Murray says the city cut off their electricity and water for good.
"I have the water in my swimming pool that I pump out for the toilets and to take a shower. And I bought a generator for electricity," said Murray.
The Murrays are one of four families whose lives were suddenly disrupted when the hillside crumbled. The families who lived in the other red-tagged homes moved out.
The Murrays hoped and prayed the hillside would be fixed sooner than later. So far, it has been later and later.
"It's very difficult because, you know, you don't have drinking water ... You have to go get drinking water. It's been a real pain," said Murray. "You don't have electricity at night. You don't have anything."
"The city has settled with us on the hillside -- to repair this hillside. And the neighbor next door to me, the Bank of America has settled, along with insurance companies. So we're just waiting on our attorneys to fix this hillside," continued Murray.
However, Murray says attorneys have convinced other families to hold out and sue the company responsible for shoring up the hillside. Those families declined to speak to Eyewitness News.
The families are suing Kleinfelder, the construction and engineering company that built the hillside. Kleinfelder did not respond to calls from Eyewitness News.
Murray says he isn't backing the suit because it's just going to drag things out a lot longer.
"I want this hillside fixed now. I really do," said Murray. "I feel the city could've forced -- once they've supplied the money -- they could've forced this repair."
The city is suing Kleinfelder to recover the money it settled and gave the affected families. The only thing city officials would tell Eyewitness News is that they want the hillside fixed as much as the residents do.

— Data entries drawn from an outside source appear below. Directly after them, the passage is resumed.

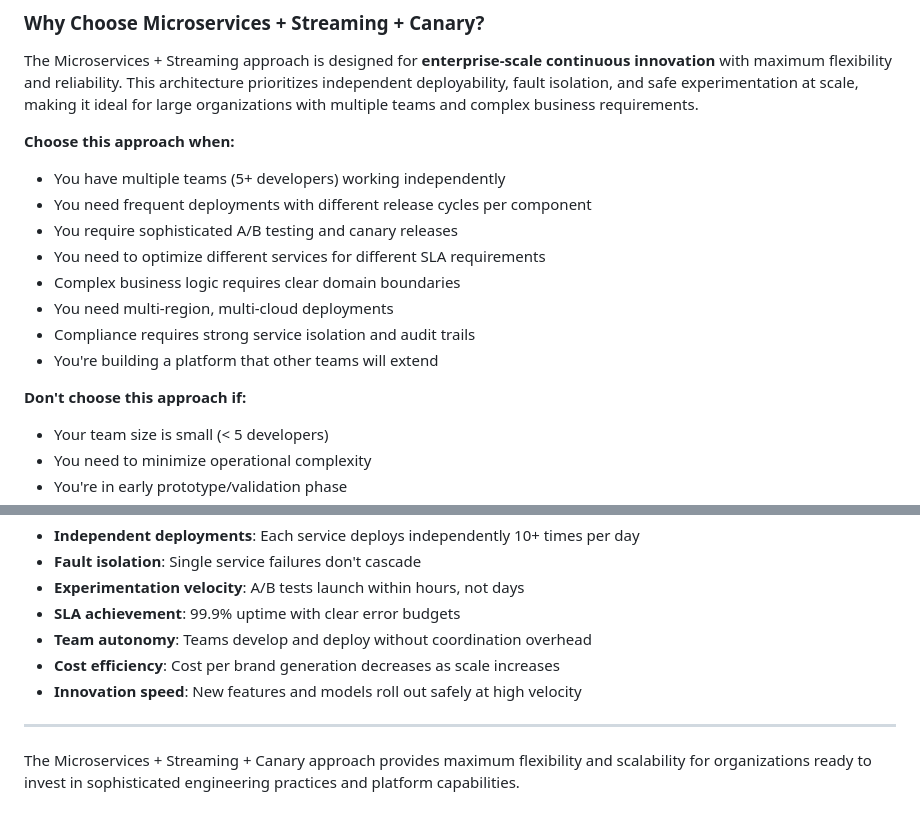
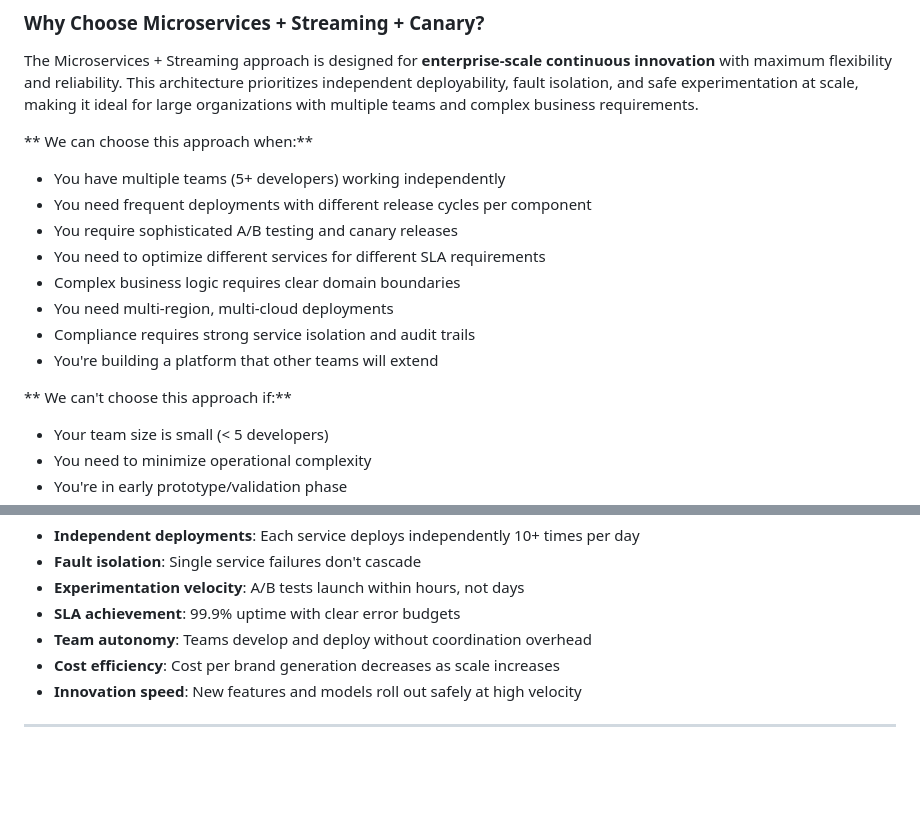
Before and after one commit to its-serah/AI-Brand-Creator, a Markdown page: 04-microservices-streaming/README.md, 2 parts joined by grey strips. GitHub-like rendering; blank space fills up the shorter version.

```diff
--- a/04-microservices-streaming/README.md
+++ b/04-microservices-streaming/README.md
@@ -6,7 +6,7 @@
 
 The Microservices + Streaming approach is designed for **enterprise-scale continuous innovation** with maximum flexibility and reliability. This architecture prioritizes independent deployability, fault isolation, and safe experimentation at scale, making it ideal for large organizations with multiple teams and complex business requirements.
 
-**Choose this approach when:**
+** We can choose this approach when:**
 - You have multiple teams (5+ developers) working independently
 - You need frequent deployments with different release cycles per component
 - You require sophisticated A/B testing and canary releases
@@ -16,7 +16,7 @@ The Microservices + Streaming approach is designed for **enterprise-scale contin
 - Compliance requires strong service isolation and audit trails
 - You're building a platform that other teams will extend
 
-**Don't choose this approach if:**
+** We can't choose this approach if:**
 - Your team size is small (< 5 developers)
 - You need to minimize operational complexity
 - You're in early prototype/validation phase
@@ -814,5 +814,3 @@ This architecture succeeds when:
 - **Innovation speed**: New features and models roll out safely at high velocity
 
 ---
-
-The Microservices + Streaming + Canary approach provides maximum flexibility and scalability for organizations ready to invest in sophisticated engineering practices and platform capabilities.
```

Murray says he has had enough and is moving out of his home and renting an apartment.